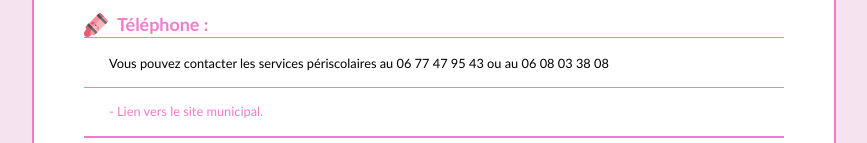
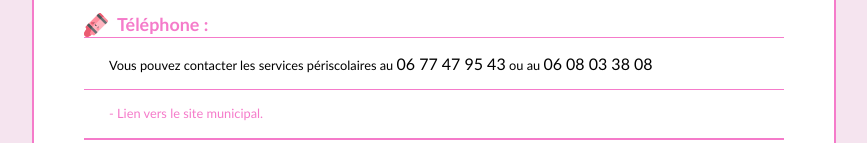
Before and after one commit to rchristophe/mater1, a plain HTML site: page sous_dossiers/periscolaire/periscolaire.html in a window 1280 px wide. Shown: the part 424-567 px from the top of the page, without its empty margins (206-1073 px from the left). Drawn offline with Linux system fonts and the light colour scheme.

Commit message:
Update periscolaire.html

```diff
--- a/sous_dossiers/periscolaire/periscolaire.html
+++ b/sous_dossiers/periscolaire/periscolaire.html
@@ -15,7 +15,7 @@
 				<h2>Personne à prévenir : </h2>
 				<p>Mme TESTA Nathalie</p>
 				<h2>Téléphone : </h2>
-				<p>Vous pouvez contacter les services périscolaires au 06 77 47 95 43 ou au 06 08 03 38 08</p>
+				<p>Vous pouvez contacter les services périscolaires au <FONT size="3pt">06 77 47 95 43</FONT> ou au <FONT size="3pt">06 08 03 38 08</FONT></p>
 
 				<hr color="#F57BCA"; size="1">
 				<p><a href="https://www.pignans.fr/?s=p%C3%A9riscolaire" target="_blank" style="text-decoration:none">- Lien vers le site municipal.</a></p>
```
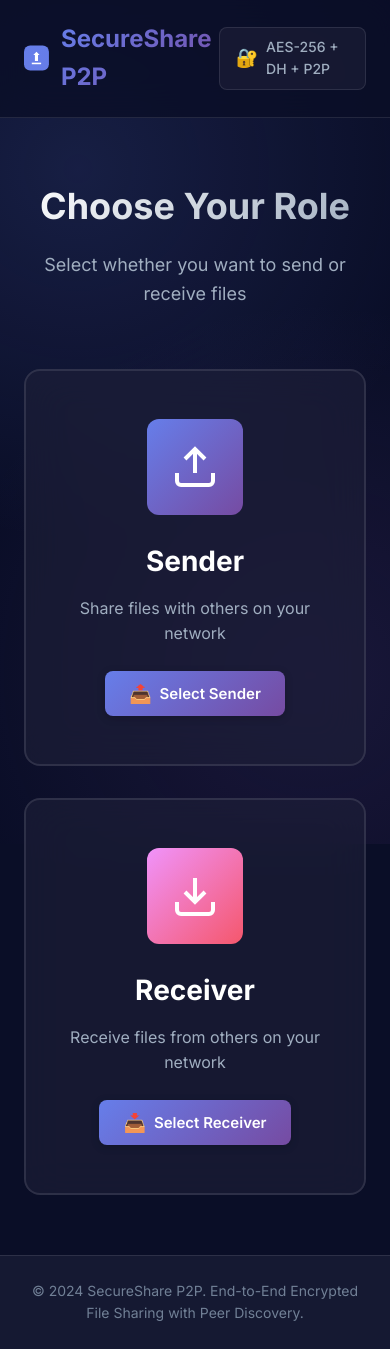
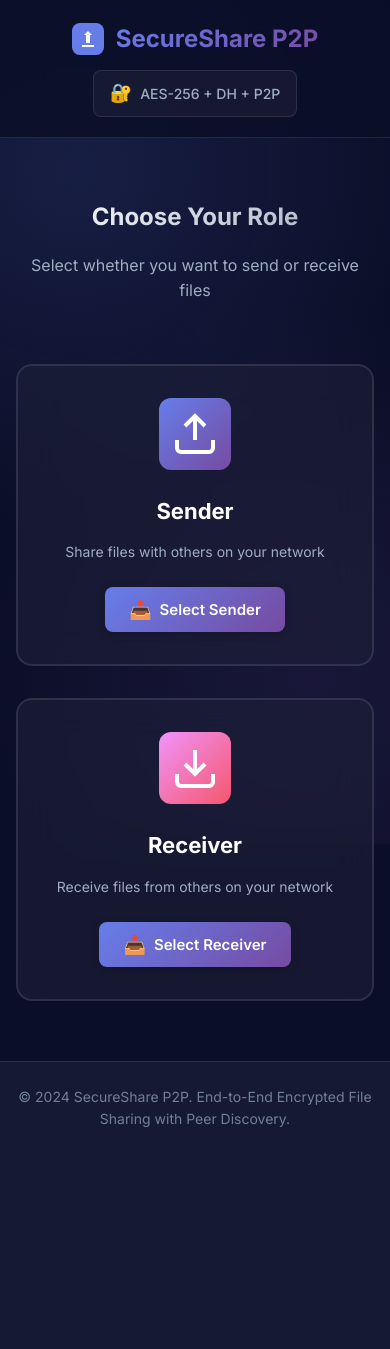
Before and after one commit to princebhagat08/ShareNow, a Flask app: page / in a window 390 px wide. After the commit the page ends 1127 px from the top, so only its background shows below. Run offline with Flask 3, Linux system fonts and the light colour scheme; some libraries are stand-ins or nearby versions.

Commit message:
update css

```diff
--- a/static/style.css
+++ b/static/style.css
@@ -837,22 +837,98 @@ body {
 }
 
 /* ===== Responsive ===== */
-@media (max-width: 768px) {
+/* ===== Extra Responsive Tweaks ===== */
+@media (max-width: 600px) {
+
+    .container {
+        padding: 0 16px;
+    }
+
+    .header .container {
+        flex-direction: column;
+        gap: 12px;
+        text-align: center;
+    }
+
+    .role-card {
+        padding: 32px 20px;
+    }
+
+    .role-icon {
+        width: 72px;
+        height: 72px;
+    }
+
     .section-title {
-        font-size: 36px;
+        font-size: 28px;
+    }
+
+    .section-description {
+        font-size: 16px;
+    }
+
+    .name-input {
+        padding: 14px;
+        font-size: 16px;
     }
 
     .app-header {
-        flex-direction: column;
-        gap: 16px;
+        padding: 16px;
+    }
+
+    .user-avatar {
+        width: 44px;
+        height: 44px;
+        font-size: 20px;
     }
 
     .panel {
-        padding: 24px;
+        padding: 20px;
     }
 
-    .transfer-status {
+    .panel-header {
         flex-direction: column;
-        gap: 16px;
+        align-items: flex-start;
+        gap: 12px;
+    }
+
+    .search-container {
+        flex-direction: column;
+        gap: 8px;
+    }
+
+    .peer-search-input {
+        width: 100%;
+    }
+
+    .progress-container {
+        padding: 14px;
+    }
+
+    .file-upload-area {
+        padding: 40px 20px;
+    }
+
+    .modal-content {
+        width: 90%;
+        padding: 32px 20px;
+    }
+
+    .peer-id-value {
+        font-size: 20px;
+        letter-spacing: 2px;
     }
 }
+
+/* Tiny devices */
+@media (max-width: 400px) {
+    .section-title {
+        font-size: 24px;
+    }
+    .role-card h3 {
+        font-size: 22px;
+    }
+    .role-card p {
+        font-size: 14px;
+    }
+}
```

◇ ◇ ◇ ◇

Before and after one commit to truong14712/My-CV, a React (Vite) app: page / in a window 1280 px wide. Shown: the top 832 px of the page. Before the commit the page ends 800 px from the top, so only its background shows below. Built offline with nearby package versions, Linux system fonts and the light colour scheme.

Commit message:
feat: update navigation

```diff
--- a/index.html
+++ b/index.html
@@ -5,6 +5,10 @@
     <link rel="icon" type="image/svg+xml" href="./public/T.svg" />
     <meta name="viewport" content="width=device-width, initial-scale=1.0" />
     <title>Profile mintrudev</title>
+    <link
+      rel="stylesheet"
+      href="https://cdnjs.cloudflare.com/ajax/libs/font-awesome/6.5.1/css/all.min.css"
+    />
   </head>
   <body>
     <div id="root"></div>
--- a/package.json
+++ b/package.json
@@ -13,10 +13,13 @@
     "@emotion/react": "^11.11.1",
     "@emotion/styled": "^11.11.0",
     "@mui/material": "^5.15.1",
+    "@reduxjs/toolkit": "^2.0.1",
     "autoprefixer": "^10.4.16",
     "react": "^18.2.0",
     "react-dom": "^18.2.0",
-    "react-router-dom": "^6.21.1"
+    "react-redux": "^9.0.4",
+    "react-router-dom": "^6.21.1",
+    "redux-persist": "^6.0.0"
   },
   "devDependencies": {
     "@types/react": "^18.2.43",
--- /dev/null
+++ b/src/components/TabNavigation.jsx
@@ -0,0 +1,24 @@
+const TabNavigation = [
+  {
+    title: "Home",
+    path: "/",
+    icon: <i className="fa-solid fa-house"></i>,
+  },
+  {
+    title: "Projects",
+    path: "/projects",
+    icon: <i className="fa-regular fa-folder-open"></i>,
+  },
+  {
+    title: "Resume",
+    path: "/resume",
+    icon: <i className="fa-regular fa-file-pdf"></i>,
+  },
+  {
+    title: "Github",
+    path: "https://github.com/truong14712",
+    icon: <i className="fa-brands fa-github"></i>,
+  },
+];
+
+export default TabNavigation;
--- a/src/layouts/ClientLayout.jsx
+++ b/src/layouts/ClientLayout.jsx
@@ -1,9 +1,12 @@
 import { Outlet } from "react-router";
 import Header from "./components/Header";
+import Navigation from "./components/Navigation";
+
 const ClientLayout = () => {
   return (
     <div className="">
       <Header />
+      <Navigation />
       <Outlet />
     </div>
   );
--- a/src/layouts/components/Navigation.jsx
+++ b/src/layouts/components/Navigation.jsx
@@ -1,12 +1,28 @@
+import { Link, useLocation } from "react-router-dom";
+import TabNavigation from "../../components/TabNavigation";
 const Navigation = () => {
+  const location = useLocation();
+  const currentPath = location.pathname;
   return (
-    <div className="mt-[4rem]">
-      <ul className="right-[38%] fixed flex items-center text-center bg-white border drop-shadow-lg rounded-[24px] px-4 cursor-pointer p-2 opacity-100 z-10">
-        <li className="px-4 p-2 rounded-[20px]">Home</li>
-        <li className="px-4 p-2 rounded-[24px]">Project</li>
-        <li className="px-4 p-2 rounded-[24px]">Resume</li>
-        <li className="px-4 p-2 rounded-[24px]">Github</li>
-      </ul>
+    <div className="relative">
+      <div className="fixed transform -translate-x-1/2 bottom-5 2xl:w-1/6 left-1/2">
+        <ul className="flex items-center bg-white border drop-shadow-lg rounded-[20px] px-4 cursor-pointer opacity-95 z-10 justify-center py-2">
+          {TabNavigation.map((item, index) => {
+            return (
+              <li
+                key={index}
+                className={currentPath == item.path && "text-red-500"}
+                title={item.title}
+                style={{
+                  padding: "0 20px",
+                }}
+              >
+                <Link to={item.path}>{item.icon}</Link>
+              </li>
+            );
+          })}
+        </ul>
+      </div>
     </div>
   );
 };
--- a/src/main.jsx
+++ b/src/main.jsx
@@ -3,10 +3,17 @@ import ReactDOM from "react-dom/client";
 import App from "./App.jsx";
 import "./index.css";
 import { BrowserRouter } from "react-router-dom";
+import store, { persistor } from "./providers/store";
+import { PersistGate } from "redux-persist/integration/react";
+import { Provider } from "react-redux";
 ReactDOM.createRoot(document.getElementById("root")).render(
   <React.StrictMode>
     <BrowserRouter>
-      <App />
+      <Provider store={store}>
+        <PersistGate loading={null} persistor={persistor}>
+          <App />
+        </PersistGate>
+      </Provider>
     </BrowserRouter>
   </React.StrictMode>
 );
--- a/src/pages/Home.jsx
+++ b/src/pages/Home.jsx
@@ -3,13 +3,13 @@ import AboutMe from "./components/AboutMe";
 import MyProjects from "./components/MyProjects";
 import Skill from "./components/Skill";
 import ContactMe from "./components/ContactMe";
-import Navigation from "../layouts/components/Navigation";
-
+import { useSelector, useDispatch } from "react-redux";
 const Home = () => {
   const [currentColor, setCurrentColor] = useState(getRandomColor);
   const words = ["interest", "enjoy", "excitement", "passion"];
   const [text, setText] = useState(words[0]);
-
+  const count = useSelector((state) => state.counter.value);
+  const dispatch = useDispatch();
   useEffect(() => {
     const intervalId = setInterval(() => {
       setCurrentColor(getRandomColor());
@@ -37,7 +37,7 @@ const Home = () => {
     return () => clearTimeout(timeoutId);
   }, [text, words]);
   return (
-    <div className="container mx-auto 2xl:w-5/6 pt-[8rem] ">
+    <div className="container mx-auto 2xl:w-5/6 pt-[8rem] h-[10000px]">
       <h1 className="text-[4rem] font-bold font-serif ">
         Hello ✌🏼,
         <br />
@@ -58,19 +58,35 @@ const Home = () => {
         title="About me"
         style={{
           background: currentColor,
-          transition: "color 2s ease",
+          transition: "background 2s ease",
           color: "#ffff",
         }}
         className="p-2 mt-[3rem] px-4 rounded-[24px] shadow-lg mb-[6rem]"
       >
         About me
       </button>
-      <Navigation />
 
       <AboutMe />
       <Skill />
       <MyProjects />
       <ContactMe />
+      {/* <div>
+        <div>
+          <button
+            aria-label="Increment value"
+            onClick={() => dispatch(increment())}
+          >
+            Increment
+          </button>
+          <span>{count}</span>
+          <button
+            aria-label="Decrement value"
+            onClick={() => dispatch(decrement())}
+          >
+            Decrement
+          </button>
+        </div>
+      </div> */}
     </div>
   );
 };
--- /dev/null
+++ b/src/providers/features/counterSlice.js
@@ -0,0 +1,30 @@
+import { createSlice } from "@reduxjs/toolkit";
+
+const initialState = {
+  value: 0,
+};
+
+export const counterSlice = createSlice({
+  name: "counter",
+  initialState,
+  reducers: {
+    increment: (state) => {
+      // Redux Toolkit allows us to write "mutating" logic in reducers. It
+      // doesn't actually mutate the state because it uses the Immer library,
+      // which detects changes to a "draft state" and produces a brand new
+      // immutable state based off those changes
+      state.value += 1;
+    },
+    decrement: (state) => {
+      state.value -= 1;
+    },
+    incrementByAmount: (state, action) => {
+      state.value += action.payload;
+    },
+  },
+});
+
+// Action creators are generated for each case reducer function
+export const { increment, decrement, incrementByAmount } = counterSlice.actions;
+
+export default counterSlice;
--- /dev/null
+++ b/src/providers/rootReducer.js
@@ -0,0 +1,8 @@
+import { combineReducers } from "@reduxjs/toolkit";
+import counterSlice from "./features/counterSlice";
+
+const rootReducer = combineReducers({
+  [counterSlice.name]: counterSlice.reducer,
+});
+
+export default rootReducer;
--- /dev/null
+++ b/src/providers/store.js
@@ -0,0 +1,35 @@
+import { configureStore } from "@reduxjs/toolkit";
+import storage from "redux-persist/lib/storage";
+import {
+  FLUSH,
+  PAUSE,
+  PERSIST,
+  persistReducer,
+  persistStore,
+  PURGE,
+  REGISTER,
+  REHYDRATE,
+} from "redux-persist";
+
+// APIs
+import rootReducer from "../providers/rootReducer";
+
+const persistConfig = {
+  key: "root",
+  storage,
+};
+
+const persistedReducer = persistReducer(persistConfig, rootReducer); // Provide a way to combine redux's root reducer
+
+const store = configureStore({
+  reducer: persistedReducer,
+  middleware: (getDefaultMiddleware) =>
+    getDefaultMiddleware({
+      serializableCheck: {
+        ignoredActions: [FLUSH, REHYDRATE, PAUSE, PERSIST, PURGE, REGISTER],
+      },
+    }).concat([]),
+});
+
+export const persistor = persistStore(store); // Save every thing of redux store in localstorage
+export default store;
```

◇ ◇ ◇ ◇

### PROBLEM STATEMENT
From the data, collect all lines where the string "rounded" appears.

### SOLUTION TO THIS EXERCISE
-      <ul className="right-[38%] fixed flex items-center text-center bg-white border drop-shadow-lg rounded-[24px] px-4 cursor-pointer p-2 opacity-100 z-10">
-        <li className="px-4 p-2 rounded-[20px]">Home</li>
-        <li className="px-4 p-2 rounded-[24px]">Project</li>
-        <li className="px-4 p-2 rounded-[24px]">Resume</li>
-        <li className="px-4 p-2 rounded-[24px]">Github</li>
+        <ul className="flex items-center bg-white border drop-shadow-lg rounded-[20px] px-4 cursor-pointer opacity-95 z-10 justify-center py-2">
         className="p-2 mt-[3rem] px-4 rounded-[24px] shadow-lg mb-[6rem]"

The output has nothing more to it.